Cobicistat: Review of a Pharmacokinetic Enhancer for HIV Infection

Clin Ther. 2015 Sep 1;37(9):1876-93. doi: 10.1016/j.clinthera.2015.07.022. Epub 2015 Aug 25.

Abstract

Purpose: This article reviews the clinical pharmacology, pharmacodynamic and pharmacokinetic (PK) properties, clinical efficacy and tolerability, drug interactions, and dosing and administration of cobicistat.

Methods: Searches of MEDLINE and International Pharmaceutical Abstracts from 1964 to February 2015 were conducted using the search terms cobicistat and GS-9350. Relevant information was extracted from the identified clinical trials and review articles. Abstracts from the Conference on Retroviruses and Opportunistic Infections (2014-2015) and the Interscience Conference on Antimicrobial Agents and Chemotherapy (2013-2014) were also searched.

Findings: Cobicistat is a PK enhancer lacking antiviral activity that, via selective cytochrome P-450 (CYP) 3A inhibition, inhibits the metabolism of certain antiretroviral medications and is used for prolonging their effect. Cobicistat has been studied as a booster of elvitegravir, a second-generation integrase inhibitor, and of the protease inhibitors atazanavir and darunavir. Data on its clinical efficacy and tolerability have been presented in 2 Phase II trials and in 9 Phase III trials, which reported durable efficacy in terms of achievement of sustained suppression of HIV-1 RNA levels to <50 copies/mL for at least 48 weeks. Cobicistat was generally well-tolerated in these studies. Cobicistat may increase serum creatinine levels via the inhibition of proximal renal tubular cell transporters and thus reduce estimated glomerular filtration rate, although it does not appear to affect actual glomerular filtration rate. Given the potent CYP3A inhibition by cobicistat, its coadministration with drugs metabolized by CYP3A may result in increased plasma concentrations of such agents. Moreover, as cobicistat is metabolized predominantly by CYP3A, plasma concentrations may increase or decrease on coadministration with CYP3A inhibitors or inducers, respectively.

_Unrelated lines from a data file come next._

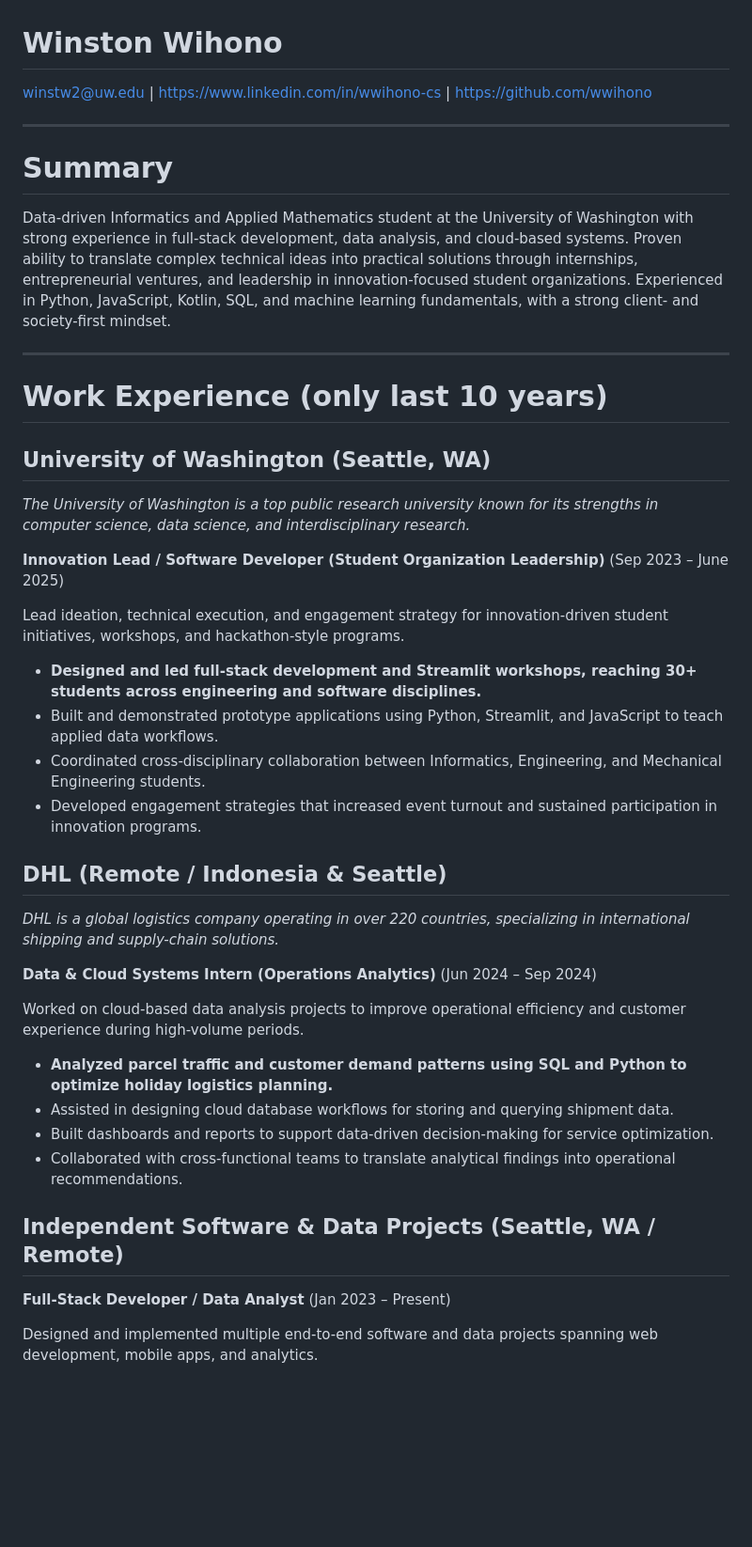
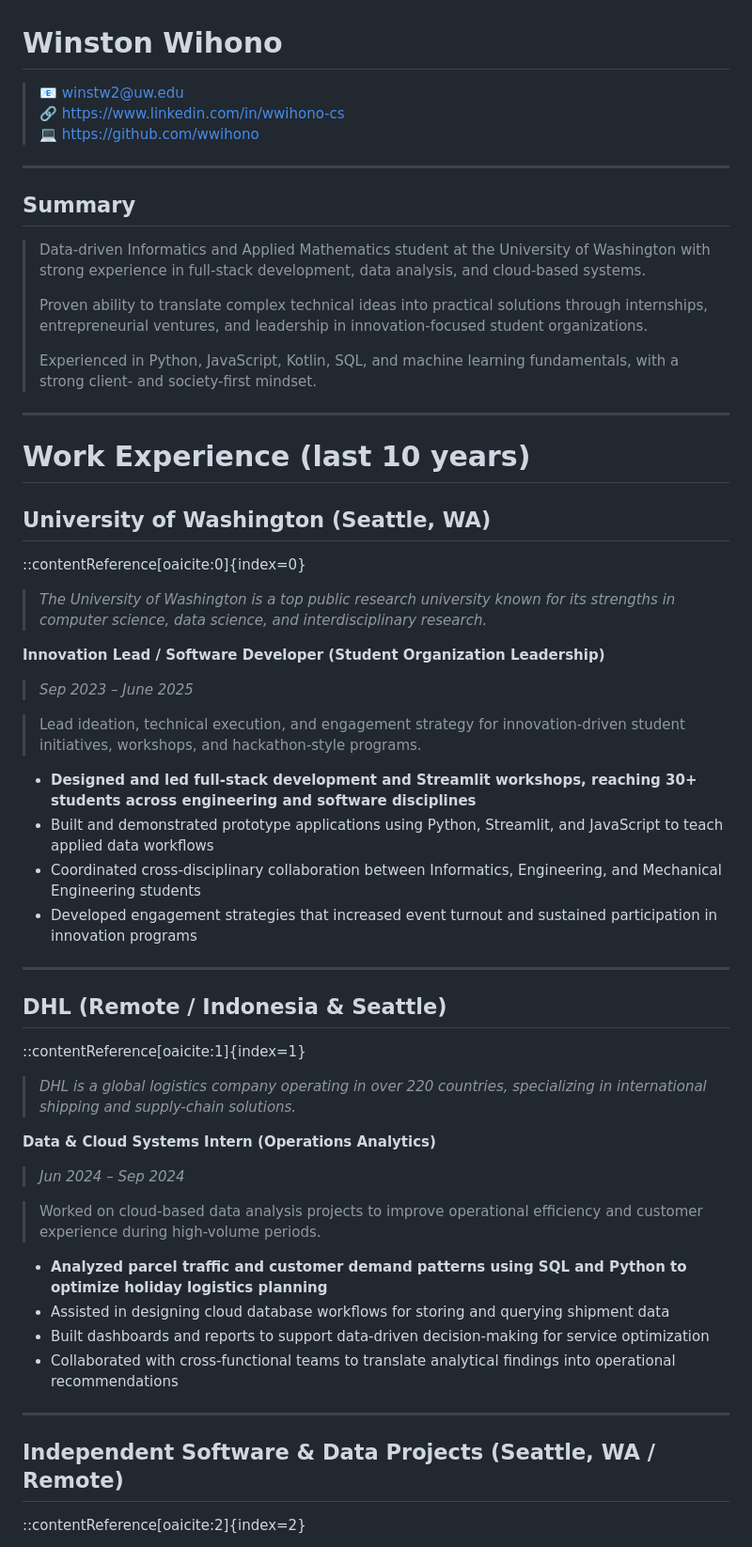
Before and after one commit to wwihono/wwihono.github.io, a Markdown page: resume.md, the part around one of its changes. Shown at 94% size. Drawn GitHub-style; blank space fills up the shorter version.

Commit message:
addded block quotes and testing with images

```diff
--- a/resume.md
+++ b/resume.md
@@ -1,44 +1,65 @@
 # Winston Wihono
 
-winstw2@uw.edu | https://www.linkedin.com/in/wwihono-cs | https://github.com/wwihono
+> 📧 [winstw2@uw.edu](mailto:winstw2@uw.edu)
+> 🔗 https://www.linkedin.com/in/wwihono-cs
+> 💻 https://github.com/wwihono
 
 ---
 
-# Summary
+## Summary
 
-Data-driven Informatics and Applied Mathematics student at the University of Washington with strong experience in full-stack development, data analysis, and cloud-based systems. Proven ability to translate complex technical ideas into practical solutions through internships, entrepreneurial ventures, and leadership in innovation-focused student organizations. Experienced in Python, JavaScript, Kotlin, SQL, and machine learning fundamentals, with a strong client- and society-first mindset.
+> Data-driven Informatics and Applied Mathematics student at the University of Washington with strong experience in full-stack development, data analysis, and cloud-based systems.
+>
+> Proven ability to translate complex technical ideas into practical solutions through internships, entrepreneurial ventures, and leadership in innovation-focused student organizations.
+>
+> Experienced in Python, JavaScript, Kotlin, SQL, and machine learning fundamentals, with a strong client- and society-first mindset.
 
 ---
 
-# Work Experience (only last 10 years)
+# Work Experience (last 10 years)
 
 ## University of Washington (Seattle, WA)
-*The University of Washington is a top public research university known for its strengths in computer science, data science, and interdisciplinary research.*
 
-**Innovation Lead / Software Developer (Student Organization Leadership)** (Sep 2023 – June 2025)
 
-Lead ideation, technical execution, and engagement strategy for innovation-driven student initiatives, workshops, and hackathon-style programs.
+::contentReference[oaicite:0]{index=0}
 
-- **Designed and led full-stack development and Streamlit workshops, reaching 30+ students across engineering and software disciplines.**
-- Built and demonstrated prototype applications using Python, Streamlit, and JavaScript to teach applied data workflows.
-- Coordinated cross-disciplinary collaboration between Informatics, Engineering, and Mechanical Engineering students.
-- Developed engagement strategies that increased event turnout and sustained participation in innovation programs.
+
+> *The University of Washington is a top public research university known for its strengths in computer science, data science, and interdisciplinary research.*
+
+**Innovation Lead / Software Developer (Student Organization Leadership)**
+> *Sep 2023 – June 2025*
+
+> Lead ideation, technical execution, and engagement strategy for innovation-driven student initiatives, workshops, and hackathon-style programs.
+
+- **Designed and led full-stack development and Streamlit workshops, reaching 30+ students across engineering and software disciplines**
+- Built and demonstrated prototype applications using Python, Streamlit, and JavaScript to teach applied data workflows
+- Coordinated cross-disciplinary collaboration between Informatics, Engineering, and Mechanical Engineering students
+- Developed engagement strategies that increased event turnout and sustained participation in innovation programs
+
+---
 
 ## DHL (Remote / Indonesia & Seattle)
-*DHL is a global logistics company operating in over 220 countries, specializing in international shipping and supply-chain solutions.*
 
-**Data & Cloud Systems Intern (Operations Analytics)** (Jun 2024 – Sep 2024)
 
-Worked on cloud-based data analysis projects to improve operational efficiency and customer experience during high-volume periods.
+::contentReference[oaicite:1]{index=1}
 
-- **Analyzed parcel traffic and customer demand patterns using SQL and Python to optimize holiday logistics planning.**
-- Assisted in designing cloud database workflows for storing and querying shipment data.
-- Built dashboards and reports to support data-driven decision-making for service optimization.
-- Collaborated with cross-functional teams to translate analytical findings into operational recommendations.
+
+> *DHL is a global logistics company operating in over 220 countries, specializing in international shipping and supply-chain solutions.*
+
+**Data & Cloud Systems Intern (Operations Analytics)**
+> *Jun 2024 – Sep 2024*
+
+> Worked on cloud-based data analysis projects to improve operational efficiency and customer experience during high-volume periods.
+
+- **Analyzed parcel traffic and customer demand patterns using SQL and Python to optimize holiday logistics planning**
+- Assisted in designing cloud database workflows for storing and querying shipment data
+- Built dashboards and reports to support data-driven decision-making for service optimization
+- Collaborated with cross-functional teams to translate analytical findings into operational recommendations
+
+---
 
 ## Independent Software & Data Projects (Seattle, WA / Remote)
 
-**Full-Stack Developer / Data Analyst** (Jan 2023 – Present)
 
-Designed and implemented multiple end-to-end software and data projects spanning web development, mobile apps, and analytics.
+::contentReference[oaicite:2]{index=2}
 
```
Also changed, not shown: other parts of resume.md (+10 -4 lines).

Implications: With potent durability through 48 weeks, a tolerability profile comparable to other first- and second-line antiretroviral therapies, and a convenient dosing schedule with low daily pill burden in fixed-dose combination tablets, cobicistat is a potential addition to the management of HIV infection as a PK enhancer. However, the effects of cobicistat on serum creatinine and its considerable drug-interaction potential may warrant additional monitoring.

Keywords: GS-9350; HIV; booster; cobicistat; pharmacokinetic enhancer.

Publication types

  • Review

MeSH terms

  • Anti-HIV Agents / pharmacokinetics
  • Anti-HIV Agents / pharmacology*
  • Anti-HIV Agents / therapeutic use
  • Cobicistat / pharmacokinetics
  • Cobicistat / pharmacology*
  • Cobicistat / therapeutic use
  • Cytochrome P-450 CYP3A Inhibitors / pharmacokinetics
  • Cytochrome P-450 CYP3A Inhibitors / pharmacology
  • Cytochrome P-450 CYP3A Inhibitors / therapeutic use
  • Darunavir / pharmacokinetics
  • Darunavir / therapeutic use
  • Drug Interactions
  • Drug Therapy, Combination
  • HIV Infections / drug therapy*
  • HIV Infections / metabolism
  • HIV-1 / drug effects
  • Humans
  • Quinolones / pharmacokinetics
  • Quinolones / therapeutic use

Substances

  • Anti-HIV Agents
  • Cytochrome P-450 CYP3A Inhibitors
  • JTK 303
  • Quinolones
  • Cobicistat
  • Darunavir